Your goal is to get the biggest bang for your advertising buck. Because the price of each ad is determined by the number of people in your audience, your overall expense will be the cost for each time you publicize your message multiplied by the number of times the message goes out.
Frequency Vs. Reach
For example, assume Radio Station A has 10,000 listeners and commercials cost $100 each; Radio Station B has 2,500 listeners and commercials are only $25 each. If you only have $1,000 to spend for the month, which station is best?
Let’s say that both stations reach your best target market. In that case, Station B is, in my opinion, probably the better buy. The reason: You reach less people but you reach them more often.
Other media buyers would argue that you reach more people on station A and therefore have the potential to drive more traffic to your business.That’s probably true, but unless you have enough money to reach those people many times, your budget may be wasted.
In the case of radio, the more times people hear your commercial, the more likely they are to purchase your product. One or two commercials just won’t have the same impact as a lot of commercials. The reason—people don’t remember what they hear once much time has passed.
The same is generally true for print. One ad in every issue of a publication will generally pull more traffic over an extended period of time than one ad broadcast only one time.
There can be exceptions, of course. If you have a one or two-day sale and you load up all your commercials a few days before the sale, that might be a good idea.
I’ve heard lots of thoughts about how often people need to see or hear a commercial in order for it to make an impact.
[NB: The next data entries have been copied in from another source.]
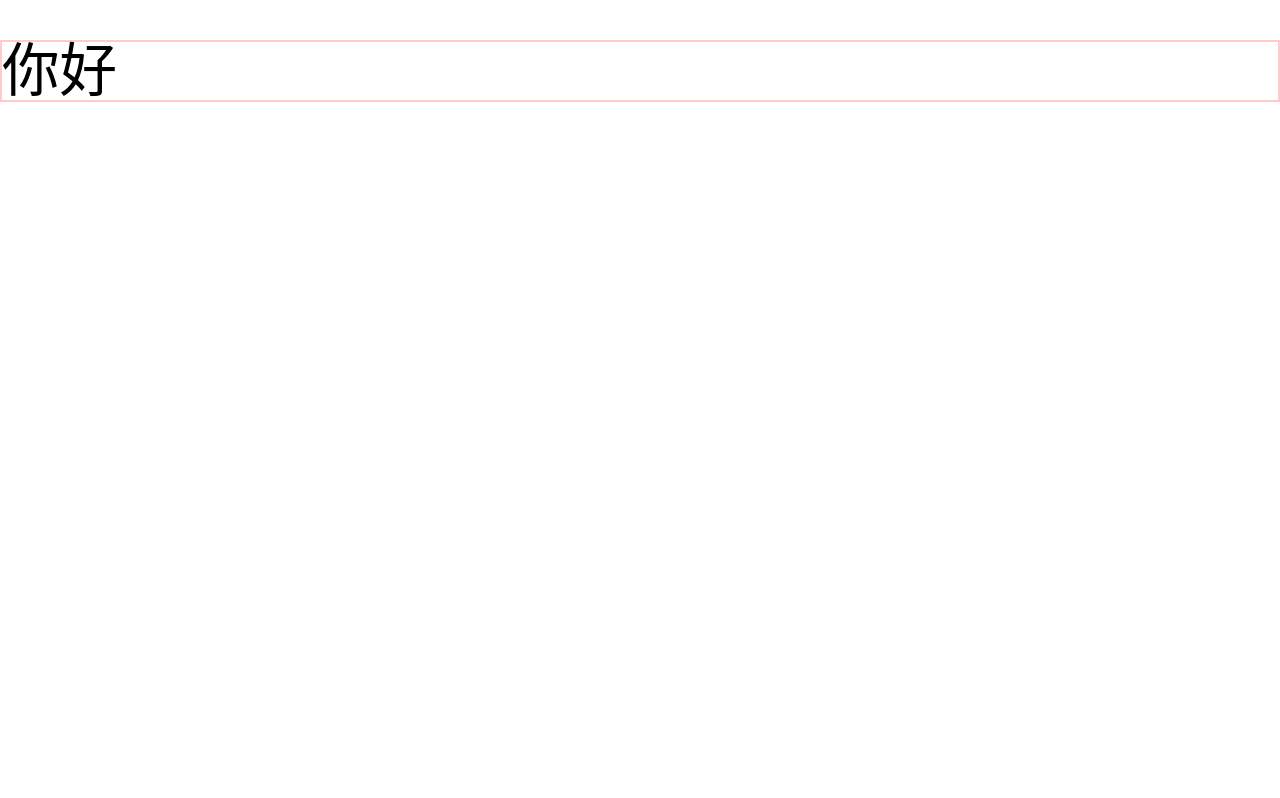
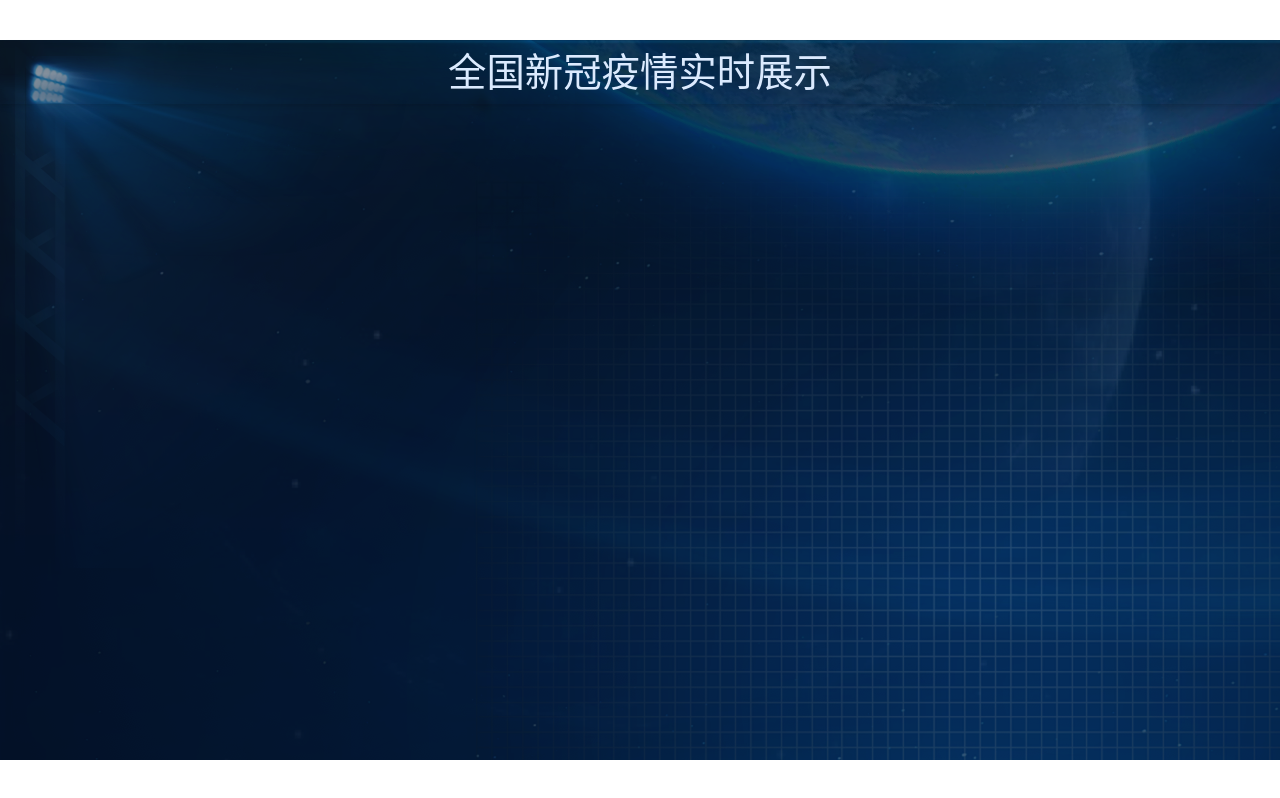
Before and after one commit to chenxingyu0830/big-screen-website, a React (Vite) app: page /#/ in a window 1280 px wide. Built offline with nearby package versions, Linux system fonts and the light colour scheme.

Commit message:
feat: add background

```diff
--- a/index.html
+++ b/index.html
@@ -13,10 +13,9 @@
 					? clientHeight * (16 / 9)
 					: clientWidth;
 			const pageHight = pageWidth / (16 / 9);
-			const string = `<style>html{
-        font-size: ${pageWidth / 100}px
-      }</style>`;
-			document.write(string);
+			document.write(`
+				<style>html{font-size: ${pageWidth / 100}px}</style>
+			`);
 		</script>
 	</head>
 	<body>
--- a/src/app.tsx
+++ b/src/app.tsx
@@ -3,11 +3,12 @@ import { Routes, HashRouter } from 'react-router-dom';
 import { Route } from 'react-router-dom';
 import { Home } from './pages/home';
 import { Config } from './pages/config';
+import background from '../images/background.png';
 
 function App() {
 
     return (
-        <div className="App">
+        <div className="flex flex-1 bg-background">
             <HashRouter>
                 <Routes>
                     <Route path="/" element={<Home />} />
--- a/src/common/style/index.css
+++ b/src/common/style/index.css
@@ -39,5 +39,7 @@ body {
 }
 
 #root {
+	display: flex;
+	flex-direction: column;
     margin: 0 auto;
 }
--- /dev/null
+++ b/src/custom.d.ts
@@ -0,0 +1,4 @@
+declare module "*.png" {
+  const value: any;
+  export = value;
+}
--- a/src/pages/home.tsx
+++ b/src/pages/home.tsx
@@ -1,9 +1,11 @@
-import React from 'react';
+import React from "react";
 
 export const Home = () => {
-    return (
-        <div className="text-7xl border-2 border-red-200">
-            你好
-        </div>
-    );
+	return (
+		<div className="flex-1">
+			<header className="flex justify-center items-center text-blue-100  text-5xl shadow-md h-20">
+				<span className="align-middle">全国新冠疫情实时展示</span>
+			</header>
+		</div>
+	);
 };
--- a/tailwind.config.js
+++ b/tailwind.config.js
@@ -1,11 +1,18 @@
 module.exports = {
-  purge: ['./index.html', './src/**/*.{vue,js,ts,jsx,tsx}'],
+	purge: ["./index.html", "./src/**/*.{vue,js,ts,jsx,tsx}"],
 	darkMode: false, // or 'media' or 'class'
 	theme: {
-    extend: {},
+		extend: {
+			backgroundImage: {
+				background: "url('src/images/background.png')",
+			},
+			color: {
+        'regal-blue': '#243c5a',
+			},
+		},
 	},
 	variants: {
 		extend: {},
 	},
 	plugins: [],
-}
+};
```
Also changed, not shown: src/images/background.png (added). Lines whose indentation alone changed are shown as unchanged.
Many people throw around the number of seven – and some media experts would recommend more.
For best results, consistency over time is really the key. For instance, a car dealer in a suburb of Dallas purchased radio advertising on a popular regional radio station. Because his budget was tight and the commercials were expensive, he bought ads at the same time of day only two or three times a week. Over a period of six months people began to remember his message and, because he was consistent, it seemed like his commercials were running all the time. Since most people tend to listen to radio at the same time each day, it did increase his sales and pay for the advertising.
There may also be some times when you want to put all of your budget in one or two commercials.
Every year there are a handful of advertisers that spend millions of dollars for a Super Bowl commercial. The extra publicity surrounding the event gives extra value and some advertisers think that it is a good investment.
Overall (especially if you are a smaller business), I think you are better off with a consistent advertising approach. Establish a strategy that will reach the same people with a consistent message a number of times and you should see a return on your investment if they are the right people and are receptive to what you have to say.